**** Given data
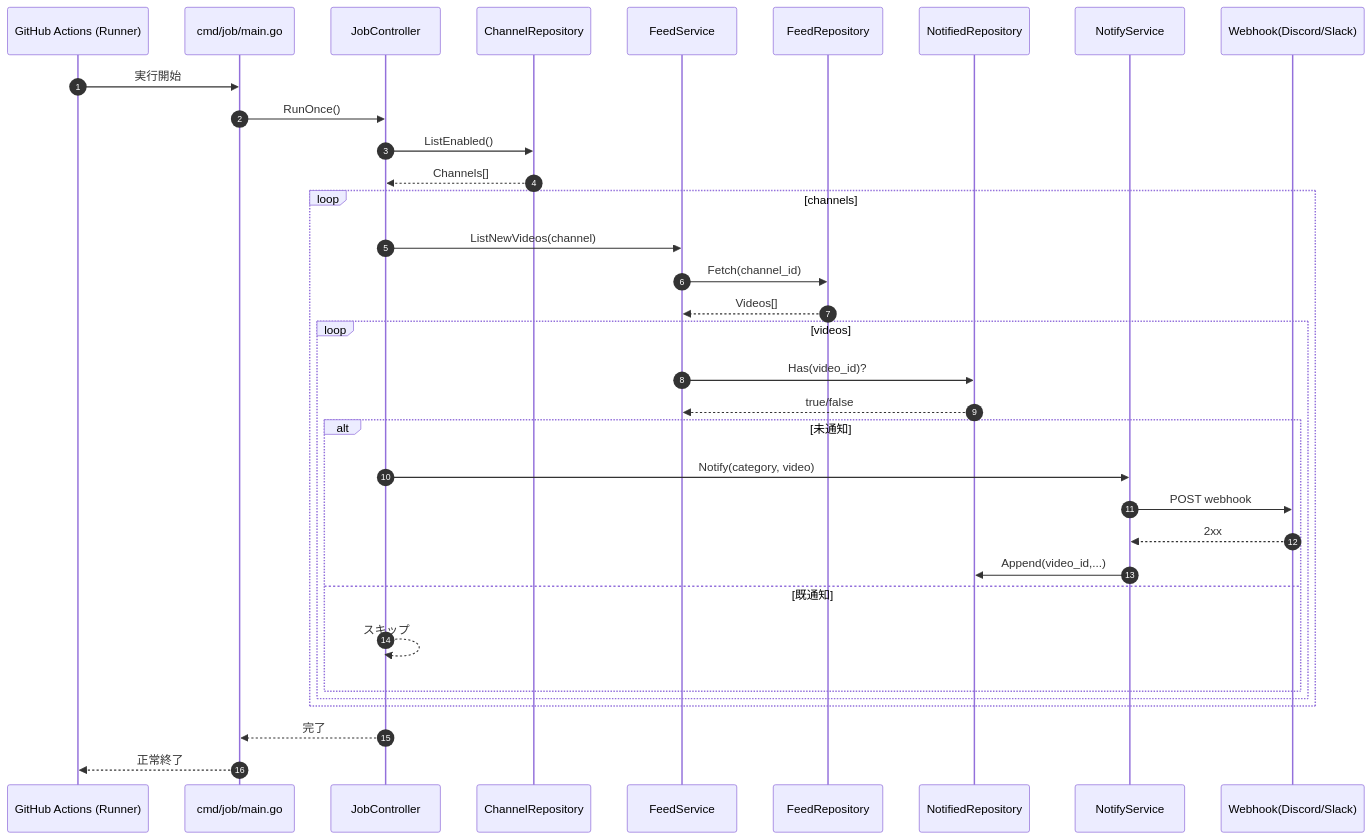
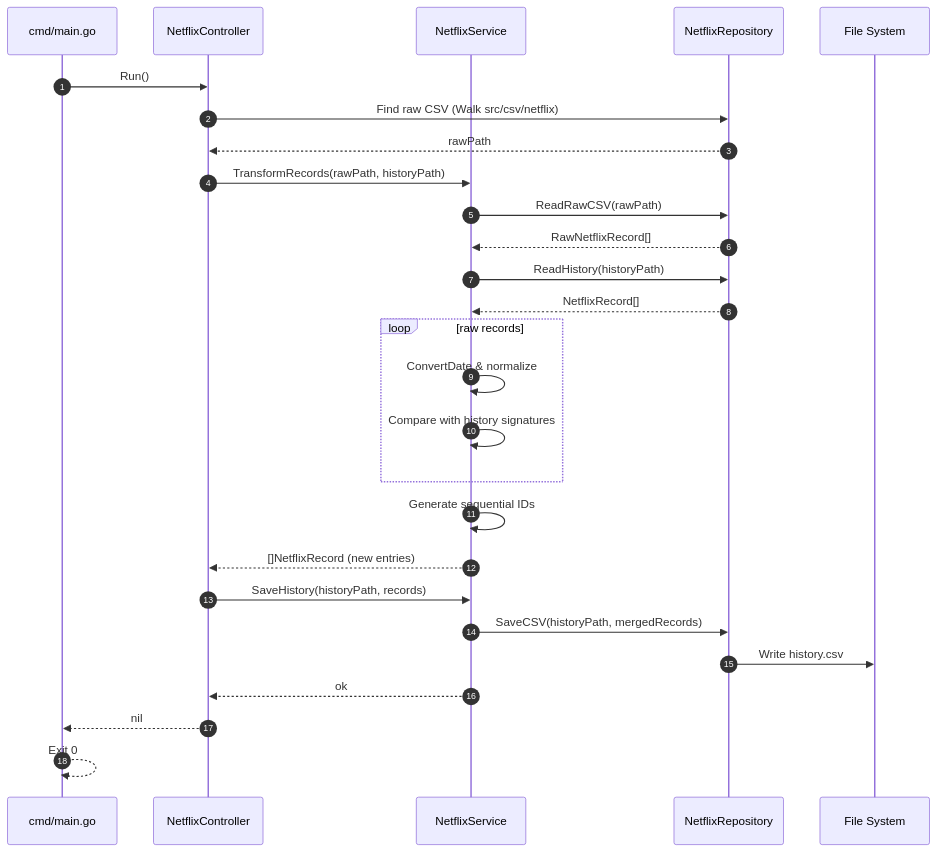
One commit to hellomyzn/nf-analysis changed the diagram in docs/sequences/overview.md. Above: the diagram before and after it, drawn with Mermaid. The commit also changed other lines of this file and 6 other files, not shown here.

````diff
--- a/docs/sequences/overview.md
+++ b/docs/sequences/overview.md
@@ -3,38 +3,30 @@
 ```mermaid
 sequenceDiagram
 autonumber
-participant GH as GitHub Actions (Runner)
-participant Main as cmd/job/main.go
-participant C as JobController
-participant CH as ChannelRepository
-participant FS as FeedService
-participant FR as FeedRepository
-participant NR as NotifiedRepository
-participant NS as NotifyService
-participant WB as Webhook(Discord/Slack)
+participant CLI as cmd/main.go
+participant Ctrl as NetflixController
+participant Svc as NetflixService
+participant Repo as NetflixRepository
+participant FS as File System
 
-
-GH->>Main: 実行開始
-Main->>C: RunOnce()
-C->>CH: ListEnabled()
-CH-->>C: Channels[]
-loop channels
-C->>FS: ListNewVideos(channel)
-FS->>FR: Fetch(channel_id)
-FR-->>FS: Videos[]
-loop videos
-FS->>NR: Has(video_id)?
-NR-->>FS: true/false
-alt 未通知
-C->>NS: Notify(category, video)
-NS->>WB: POST webhook
-WB-->>NS: 2xx
-NS->>NR: Append(video_id,...)
-else 既通知
-C-->>C: スキップ
+CLI->>Ctrl: Run()
+Ctrl->>Repo: Find raw CSV (Walk src/csv/netflix)
+Repo-->>Ctrl: rawPath
+Ctrl->>Svc: TransformRecords(rawPath, historyPath)
+Svc->>Repo: ReadRawCSV(rawPath)
+Repo-->>Svc: RawNetflixRecord[]
+Svc->>Repo: ReadHistory(historyPath)
+Repo-->>Svc: NetflixRecord[]
+loop raw records
+    Svc->>Svc: ConvertDate & normalize
+    Svc->>Svc: Compare with history signatures
 end
-end
-end
-C-->>Main: 完了
-Main-->>GH: 正常終了
+Svc->>Svc: Generate sequential IDs
+Svc-->>Ctrl: []NetflixRecord (new entries)
+Ctrl->>Svc: SaveHistory(historyPath, records)
+Svc->>Repo: SaveCSV(historyPath, mergedRecords)
+Repo->>FS: Write history.csv
+Svc-->>Ctrl: ok
+Ctrl-->>CLI: nil
+CLI-->>CLI: Exit 0
 ```
````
********
-- Task objective --
From the entries above, restate word for word the lines from the line containing "-GH->>Main: 実行開始" to the line containing "CSV (Walk src/csv/netflix)", both ends included, and nothing more.

-- Exercise output --
-GH->>Main: 実行開始
-Main->>C: RunOnce()
-C->>CH: ListEnabled()
-CH-->>C: Channels[]
-loop channels
-C->>FS: ListNewVideos(channel)
-FS->>FR: Fetch(channel_id)
-FR-->>FS: Videos[]
-loop videos
-FS->>NR: Has(video_id)?
-NR-->>FS: true/false
-alt 未通知
-C->>NS: Notify(category, video)
-NS->>WB: POST webhook
-WB-->>NS: 2xx
-NS->>NR: Append(video_id,...)
-else 既通知
-C-->>C: スキップ
+CLI->>Ctrl: Run()
+Ctrl->>Repo: Find raw CSV (Walk src/csv/netflix)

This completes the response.